All exits look the same
I am sitting in the window of our new apartment, sipping my morning coffee, staring at the New York skyline, and watching birds fly in and out of the trees on the opposite side of the street. It’s a lovely city view, but I am also missing terribly waking up to a view of the barn and the horses and the sound of the stream at the bottom of the garden. There is some continuity though — the cicadas here are chirping just as loud as they do at home.
I can see the new tower going up near Ground Zero and am thinking about how 11 years ago, this view would have been horrifying. 11 years ago was when we decided to leave the city of Chicago for a more bucolic environment. That was a shock too. It was beautiful where we were, but there was nothing there — no culture, no food, nothing that we were used to. Or at least, we didn’t know where to find it. After 11 years, we learned to like different things, we found places that made us happy, but we still didn’t feel totally at home. And here we are, back in the city and finding the change isn’t any easier than it was the last time.
If anything, it’s harder. It’s harder to downsize. Our apartment, despite all its windows and light, feels small and shabby and dirty. It feels like a step down from our previous life. New York is not an easy city to live in and it may be that after a year, we decide we are done with city life. But the nice thing about a lease is that it guarantees a year to get used to it, to see what you really think. Maybe this will be a temporary adventure. Maybe not.
Still, there are definitely some advantages.
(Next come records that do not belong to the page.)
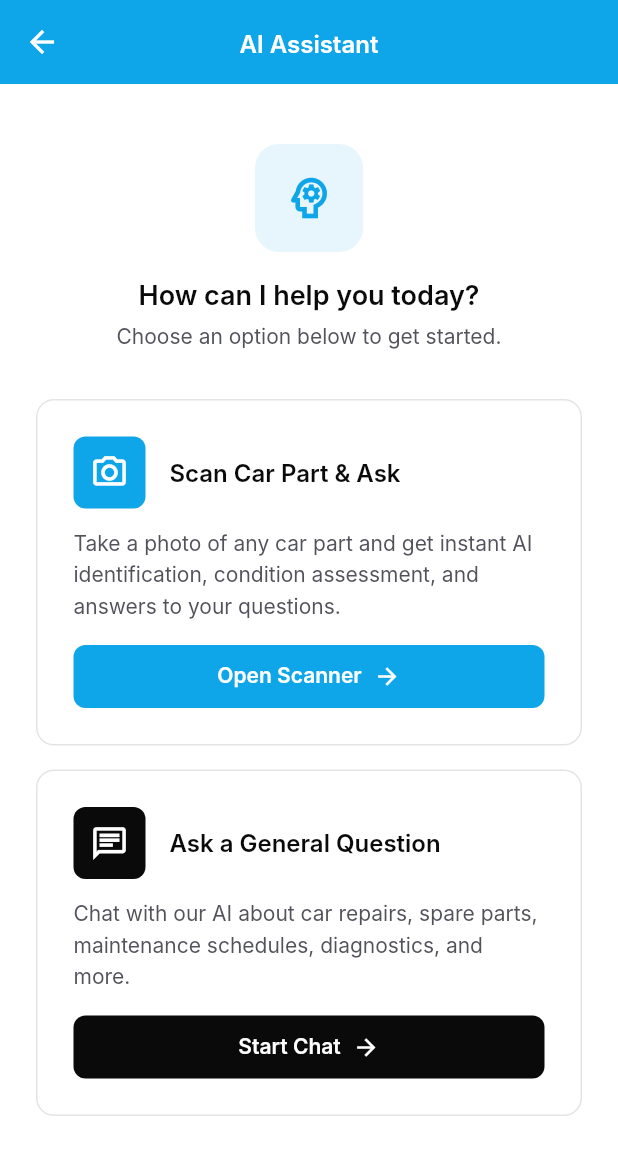
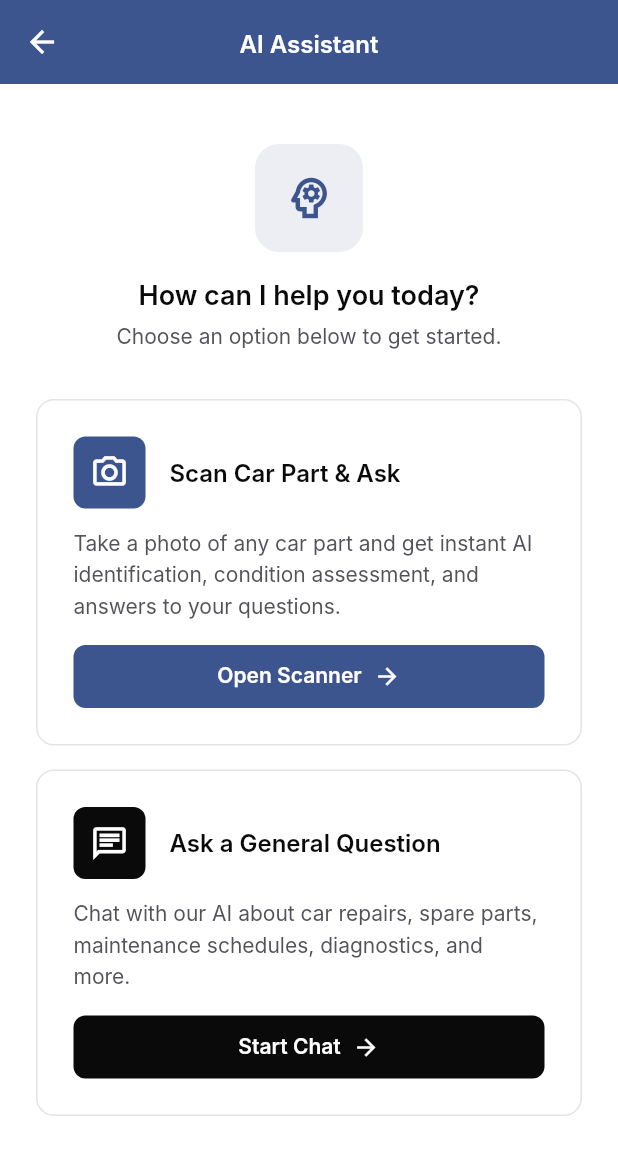
Before and after one commit to kiwanacollins/moto-lens, a Flutter app: the AiAssistantScreen screen opened by its route, on a phone screen of 412 x 824 dp. Shown: the top 1155 px of the screen. Run offline on Flutter 3.47's test engine with Material 3 defaults, Android fonts, the phone set to English and light mode, and no system bars; our stand-ins replace cached_network_image, connectivity_plus, flutter_markdown, flutter_secure_storage, flutter_svg, form_builder_validators and 5 more; missing offline and left inert: local_auth_android, mobile_scanner; accounts and stored records are empty; Roboto replaces fonts that are missing (Inter); project files that could hold a hidden picture were left out.

Commit message:
fix: Update brand colors and theme references in app_colors and app_theme

```diff
--- a/moto_lens_mobile/lib/styles/app_colors.dart
+++ b/moto_lens_mobile/lib/styles/app_colors.dart
@@ -1,18 +1,22 @@
 import 'package:flutter/material.dart';
 
-/// German Car Medic Brand Colors
+/// MotoLens Brand Colors
 ///
-/// Professional automotive design system matching React PWA
-/// Core colors: Electric Blue, Carbon Black, Gunmetal Gray
+/// Professional automotive design system
+/// Core colors: Navy Blue, Racing Red, Carbon Black, Gunmetal Gray
 class AppColors {
   // Private constructor to prevent instantiation
   AppColors._();
 
   /// ==================== BRAND CORE COLORS ====================
 
-  /// Electric Blue (#0ea5e9) - Primary brand color
+  /// Navy Blue (#3c558f) - Primary brand color (from logo)
   /// Used for: CTAs, primary buttons, interactive elements, highlights
-  static const Color electricBlue = Color(0xFF0EA5E9);
+  static const Color electricBlue = Color(0xFF3C558F);
+
+  /// Racing Red (#d82f37) - Accent brand color (from logo)
+  /// Used for: Secondary CTAs, highlights, status indicators, accents
+  static const Color racingRed = Color(0xFFD82F37);
 
   /// Carbon Black (#0a0a0a) - Main text and high-contrast elements
   /// Used for: Main text, headings, dark backgrounds
@@ -49,7 +53,7 @@ class AppColors {
   /// Error/Destructive - Red 500
   static const Color error = Color(0xFFEF4444);
 
-  /// Info - Electric Blue (reuse primary)
+  /// Info - Navy Blue (reuse primary)
   static const Color info = electricBlue;
 
   /// ==================== UI BACKGROUNDS ====================
@@ -110,9 +114,14 @@ class AppColors {
 
   /// ==================== UTILITY METHODS ====================
 
-  /// Get shade of Electric Blue
+  /// Get shade of Navy Blue (primary)
   static Color electricBlueShade(double opacity) {
     return electricBlue.withOpacity(opacity);
+  }
+
+  /// Get shade of Racing Red (accent)
+  static Color racingRedShade(double opacity) {
+    return racingRed.withOpacity(opacity);
   }
 
   /// Get shade of Carbon Black
@@ -133,22 +142,22 @@ class AppColors {
   }
 }
 
-/// Material Color Swatch for Electric Blue (for use with MaterialApp)
+/// Material Color Swatch for Navy Blue (for use with MaterialApp)
 class ElectricBlueSwatch extends MaterialColor {
-  const ElectricBlueSwatch() : super(_electricBluePrimary, _electricBlueMap);
+  const ElectricBlueSwatch() : super(_navyBluePrimary, _navyBlueMap);
 
-  static const int _electricBluePrimary = 0xFF0EA5E9;
+  static const int _navyBluePrimary = 0xFF3C558F;
 
-  static const Map<int, Color> _electricBlueMap = {
-    50: Color(0xFFE0F2FE),
-    100: Color(0xFFBAE6FD),
-    200: Color(0xFF7DD3FC),
-    300: Color(0xFF38BDF8),
-    400: Color(0xFF0EA5E9), // Primary
-    500: Color(0xFF0284C7),
-    600: Color(0xFF0369A1),
-    700: Color(0xFF075985),
-    800: Color(0xFF0C4A6E),
-    900: Color(0xFF082F49),
+  static const Map<int, Color> _navyBlueMap = {
+    50: Color(0xFFEBEEF5),
+    100: Color(0xFFCDD4E4),
+    200: Color(0xFFACB8D1),
+    300: Color(0xFF8B9BBD),
+    400: Color(0xFF6A7FA9),
+    500: Color(0xFF3C558F), // Primary
+    600: Color(0xFF344B80),
+    700: Color(0xFF2C406E),
+    800: Color(0xFF24355C),
+    900: Color(0xFF1A2741),
   };
 }
--- a/moto_lens_mobile/lib/styles/app_theme.dart
+++ b/moto_lens_mobile/lib/styles/app_theme.dart
@@ -4,10 +4,10 @@ import 'app_colors.dart';
 import 'app_typography.dart';
 import 'app_spacing.dart';
 
-/// German Car Medic App Theme
+/// MotoLens App Theme
 ///
 /// Complete theme configuration combining colors, typography, and spacing
-/// Professional automotive design system based on Electric Blue brand
+/// Professional automotive design system based on Navy Blue & Racing Red brand
 class AppTheme {
   // Private constructor to prevent instantiation
   AppTheme._();
```
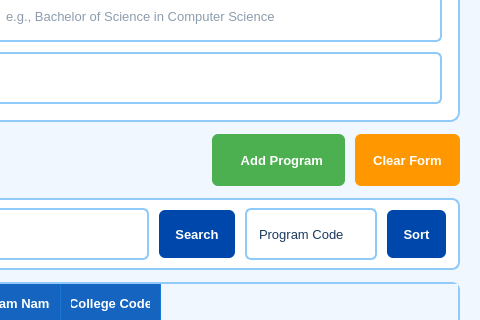
First picture: the form in estudyo_main.ui, repository shasheenahdeeneillelumasag/CCC151---SSIS, before the edit; both pictures show x 391 to 871 and y 203 to 523 of the 871 by 621 pixel window.
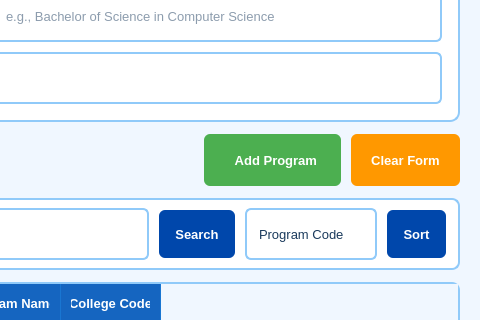
Second picture: the form after the edit. The open tabs and pages were chosen to show the change.

Commit message: Add and unify button hover

What changed in the file:
```diff
--- a/estudyo_main.ui
+++ b/estudyo_main.ui
@@ -1008,7 +1008,17 @@
              <item>
               <widget class="QPushButton" name="btnAddProgram">
                <property name="styleSheet">
-                <string notr="true">background-color:#4CAF50;color:white;border-radius:6px;padding:9px 22px;font-weight:700;</string>
+                <string notr="true">QPushButton {
+    background-color: #4CAF50;
+    color: white;
+    border-radius: 6px;
+    padding: 9px 24px;
+    font-weight: 700;
+}
+
+QPushButton:hover {
+    background-color: #0d47a1;
+}</string>
                </property>
                <property name="text">
                 <string>  Add Program</string>
@@ -1018,7 +1028,17 @@
              <item>
               <widget class="QPushButton" name="btnClearProgram">
                <property name="styleSheet">
-                <string notr="true">background-color:#FF9800;color:white;border-radius:6px;padding:9px 18px;font-weight:700;</string>
+                <string notr="true">QPushButton {
+    background-color: #FF9800;
+    color: white;
+    border-radius: 6px;
+    padding: 9px 20px;
+    font-weight: 700;
+}
+
+QPushButton:hover {
+    background-color: #0d47a1;
+}</string>
                </property>
                <property name="text">
                 <string>Clear Form</string>
```
Left out of the diff: 142 changed lines with no effect on the pictures.
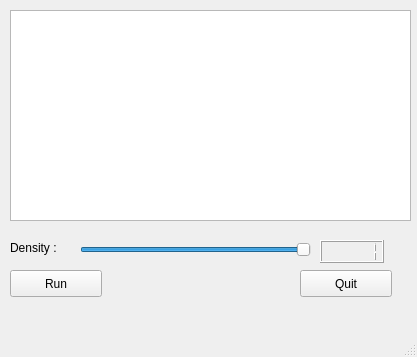
First picture: the form in downSamplingGui.ui, repository juliettepera/distance, before the edit.
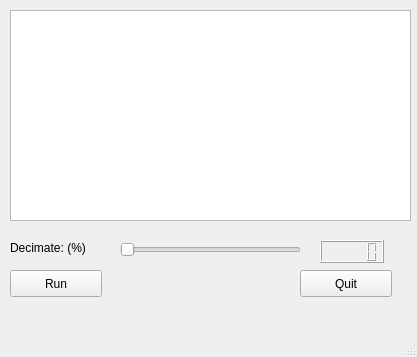
Second picture: the form after the edit.

What changed in the file:
```diff
--- a/downSamplingGui.ui
+++ b/downSamplingGui.ui
@@ -43,18 +43,18 @@
      <enum>QLCDNumber::Filled</enum>
     </property>
     <property name="value" stdset="0">
-     <double>1.000000000000000</double>
+     <double>0.000000000000000</double>
     </property>
     <property name="intValue" stdset="0">
-     <number>1</number>
+     <number>0</number>
     </property>
    </widget>
    <widget class="QSlider" name="horizontalSliderDensity">
     <property name="geometry">
      <rect>
-      <x>80</x>
+      <x>120</x>
       <y>240</y>
-      <width>231</width>
+      <width>181</width>
       <height>20</height>
      </rect>
     </property>
@@ -62,7 +62,7 @@
      <string>change opacity of selected file</string>
     </property>
     <property name="minimum">
-     <number>1</number>
+     <number>0</number>
     </property>
     <property name="maximum">
      <number>100</number>
@@ -74,10 +74,10 @@
      <number>1</number>
     </property>
     <property name="value">
-     <number>100</number>
+     <number>0</number>
     </property>
     <property name="sliderPosition">
-     <number>100</number>
+     <number>0</number>
     </property>
     <property name="tracking">
      <bool>true</bool>
@@ -91,12 +91,12 @@
      <rect>
       <x>10</x>
       <y>240</y>
-      <width>71</width>
+      <width>101</width>
       <height>16</height>
      </rect>
     </property>
     <property name="text">
-     <string>Density :</string>
+     <string>Decimate: (%)</string>
     </property>
    </widget>
    <widget class="QListWidget" name="listWidgetLoadedMesh">
```
Left out of the diff: 8 changed lines with no effect on the pictures.
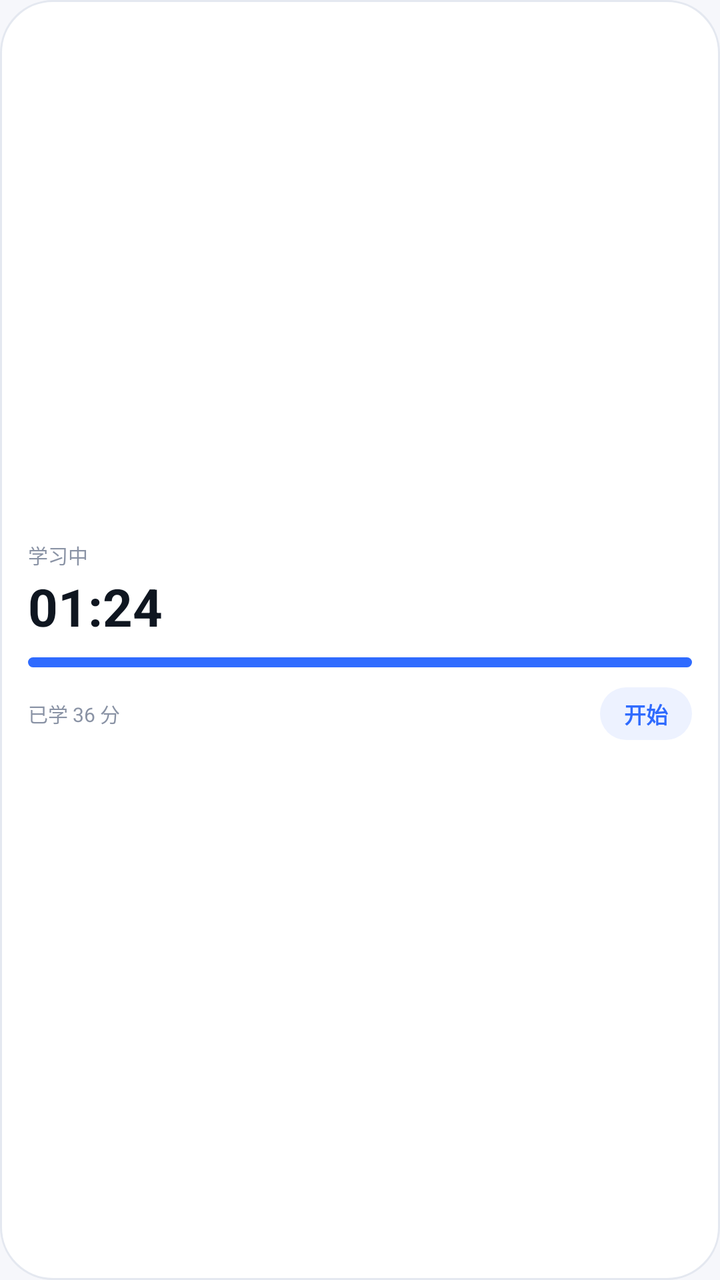
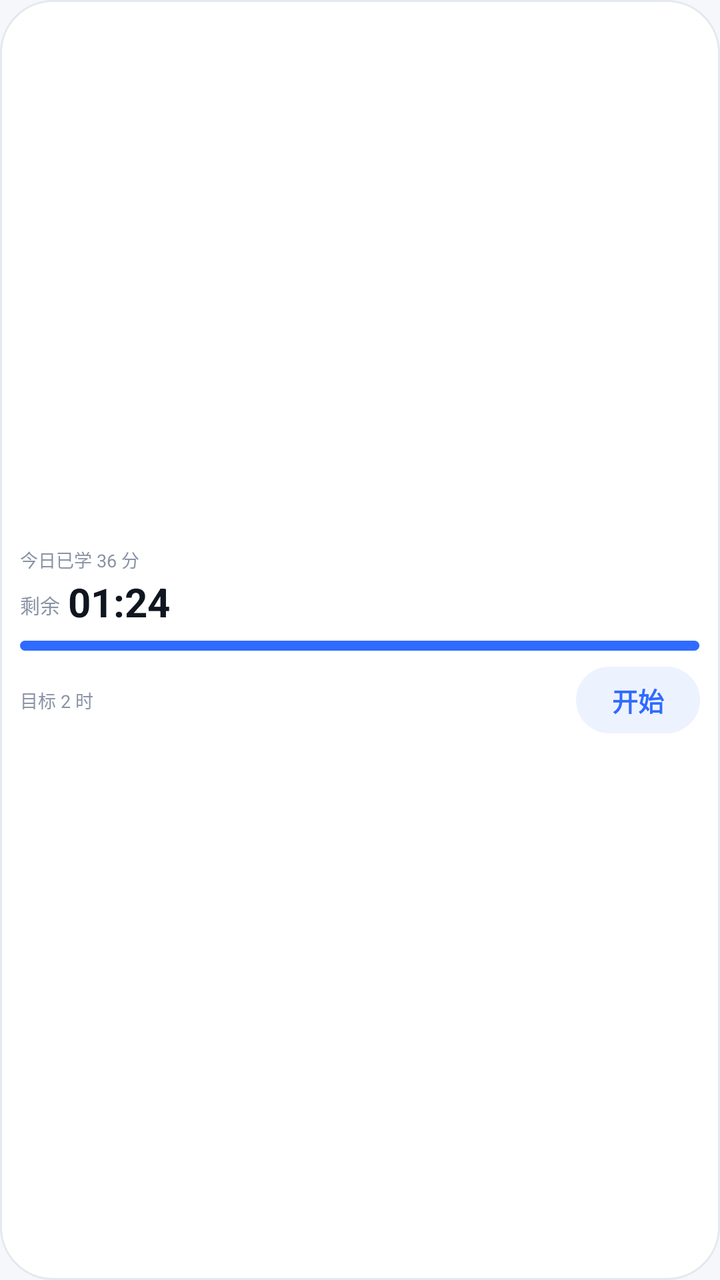

An Android layout rendered at two revisions. The XML below is the earlier revision; the diff shows what the commit changed to produce the second picture.
<!-- AndroidManifest.xml: application theme Theme.StudyTick -->
<!-- res/layout/widget_preview.xml -->
<?xml version="1.0" encoding="utf-8"?>
<LinearLayout xmlns:android="http://schemas.android.com/apk/res/android"
    android:layout_width="110dp"
    android:layout_height="110dp"
    android:background="@drawable/bg_widget_preview"
    android:gravity="center_vertical"
    android:orientation="vertical"
    android:padding="14dp">

    <TextView
        android:layout_width="wrap_content"
        android:layout_height="wrap_content"
        android:text="学习中"
        android:textColor="#8A93A5"
        android:textSize="10sp" />

    <TextView
        android:layout_width="wrap_content"
        android:layout_height="wrap_content"
        android:layout_marginTop="1dp"
        android:fontFamily="sans-serif"
        android:text="01:24"
        android:textColor="#0F1620"
        android:textSize="26sp"
        android:textStyle="bold" />

    <LinearLayout
        android:layout_width="match_parent"
        android:layout_height="5dp"
        android:layout_marginTop="8dp"
        android:background="@drawable/bg_widget_preview_bar"
        android:orientation="horizontal" />

    <LinearLayout
        android:layout_width="match_parent"
        android:layout_height="wrap_content"
        android:layout_marginTop="10dp"
        android:gravity="center_vertical"
        android:orientation="horizontal">

        <TextView
            android:layout_width="0dp"
            android:layout_height="wrap_content"
            android:layout_weight="1"
            android:text="已学 36 分"
            android:textColor="#8A93A5"
            android:textSize="10sp" />

        <TextView
            android:layout_width="wrap_content"
            android:layout_height="wrap_content"
            android:background="@drawable/widget_pill_bg"
            android:paddingLeft="12dp"
            android:paddingTop="5dp"
            android:paddingRight="12dp"
            android:paddingBottom="5dp"
            android:text="开始"
            android:textColor="#2F6BFF"
            android:textSize="11sp"
            android:textStyle="bold" />
    </LinearLayout>

</LinearLayout>
<!-- resources referenced by this layout -->
<resources>
  <!-- drawable bg_widget_preview (drawable) -->
  <?xml version="1.0" encoding="utf-8"?>
  <shape xmlns:android="http://schemas.android.com/apk/res/android"
      android:shape="rectangle">
      <solid android:color="#FFFFFF" />
      <corners android:radius="26dp" />
      <stroke
          android:width="1dp"
          android:color="#E4E8F0" />
  </shape>
  <!-- drawable bg_widget_preview_bar (drawable) -->
  <?xml version="1.0" encoding="utf-8"?>
  <shape xmlns:android="http://schemas.android.com/apk/res/android"
      android:shape="rectangle">
      <solid android:color="#2F6BFF" />
      <corners android:radius="4dp" />
  </shape>
  <!-- drawable widget_pill_bg (drawable) -->
  <?xml version="1.0" encoding="utf-8"?>
  <shape xmlns:android="http://schemas.android.com/apk/res/android"
      android:shape="rectangle">
      <solid android:color="#EDF2FF" />
      <corners android:radius="40dp" />
  </shape>
  <style name="Theme.StudyTick" parent="android:Theme.Material.Light.NoActionBar">
          <item name="android:windowBackground">@color/app_bg</item>
          <item name="android:statusBarColor">@android:color/transparent</item>
          <item name="android:navigationBarColor">@android:color/transparent</item>
          <item name="android:windowLightStatusBar">true</item>
      </style>
  <color name="app_bg">#F6F7FB</color>
</resources>

<!-- the commit's change to res/layout/widget_preview.xml (unified diff, before → after) -->
@@ -1,40 +1,68 @@
 <?xml version="1.0" encoding="utf-8"?>
+
 <LinearLayout xmlns:android="http://schemas.android.com/apk/res/android"
     android:layout_width="110dp"
     android:layout_height="110dp"
     android:background="@drawable/bg_widget_preview"
     android:gravity="center_vertical"
     android:orientation="vertical"
-    android:padding="14dp">
+    android:padding="10dp">
 
     <TextView
-        android:layout_width="wrap_content"
+        android:layout_width="match_parent"
         android:layout_height="wrap_content"
-        android:text="学习中"
+        android:ellipsize="end"
+        android:maxLines="1"
+        android:text="今日已学 36 分"
         android:textColor="#8A93A5"
-        android:textSize="10sp" />
+        android:textSize="9sp" />
 
-    <TextView
-        android:layout_width="wrap_content"
+    <LinearLayout
+        android:layout_width="match_parent"
         android:layout_height="wrap_content"
         android:layout_marginTop="1dp"
-        android:fontFamily="sans-serif"
-        android:text="01:24"
-        android:textColor="#0F1620"
-        android:textSize="26sp"
-        android:textStyle="bold" />
+        android:gravity="bottom"
+        android:orientation="horizontal">
+
+        <TextView
+            android:layout_width="wrap_content"
+            android:layout_height="wrap_content"
+            android:layout_marginEnd="4dp"
+            android:layout_marginBottom="2dp"
+            android:text="剩余"
+            android:textColor="#8A93A5"
+            android:textSize="10sp" />
+
+        <TextView
+            android:layout_width="wrap_content"
+            android:layout_height="wrap_content"
+            android:fontFamily="sans-serif"
+            android:maxLines="1"
+            android:text="01:24"
+            android:textColor="#0F1620"
+            android:textSize="20sp"
+            android:textStyle="bold" />
+    </LinearLayout>
 
     <LinearLayout
         android:layout_width="match_parent"
         android:layout_height="5dp"
-        android:layout_marginTop="8dp"
-        android:background="@drawable/bg_widget_preview_bar"
-        android:orientation="horizontal" />
+        android:layout_marginTop="6dp"
+        android:background="@drawable/bg_widget_preview_track"
+        android:orientation="horizontal">
+
+        <LinearLayout
+            android:layout_width="0dp"
+            android:layout_height="match_parent"
+            android:layout_weight="0.6"
+            android:background="@drawable/bg_widget_preview_bar"
+            android:orientation="horizontal" />
+    </LinearLayout>
 
     <LinearLayout
         android:layout_width="match_parent"
         android:layout_height="wrap_content"
-        android:layout_marginTop="10dp"
+        android:layout_marginTop="8dp"
         android:gravity="center_vertical"
         android:orientation="horizontal">
 
@@ -42,21 +70,24 @@
             android:layout_width="0dp"
             android:layout_height="wrap_content"
             android:layout_weight="1"
-            android:text="已学 36 分"
+            android:ellipsize="end"
+            android:maxLines="1"
+            android:text="目标 2 时"
             android:textColor="#8A93A5"
-            android:textSize="10sp" />
+            android:textSize="9sp" />
 
         <TextView
             android:layout_width="wrap_content"
             android:layout_height="wrap_content"
             android:background="@drawable/widget_pill_bg"
-            android:paddingLeft="12dp"
-            android:paddingTop="5dp"
-            android:paddingRight="12dp"
-            android:paddingBottom="5dp"
+            android:maxLines="1"
+            android:paddingLeft="18dp"
+            android:paddingTop="7dp"
+            android:paddingRight="18dp"
+            android:paddingBottom="7dp"
             android:text="开始"
             android:textColor="#2F6BFF"
-            android:textSize="11sp"
+            android:textSize="13sp"
             android:textStyle="bold" />
     </LinearLayout>
 
<!-- resource entries referenced after the edit -->
@@ -17,6 +17,13 @@
       <solid android:color="#2F6BFF" />
       <corners android:radius="4dp" />
   </shape>
+  <!-- drawable bg_widget_preview_track (drawable) -->
+  <?xml version="1.0" encoding="utf-8"?>
+  <shape xmlns:android="http://schemas.android.com/apk/res/android"
+      android:shape="rectangle">
+      <solid android:color="#E6EBF5" />
+      <corners android:radius="3dp" />
+  </shape>
   <!-- drawable widget_pill_bg (drawable) -->
   <?xml version="1.0" encoding="utf-8"?>
   <shape xmlns:android="http://schemas.android.com/apk/res/android"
“I like watching all the people go by,” says AJ, sitting in the wide windowsill, staring down at the street several stories below.
“I like that too.”
And then there is this: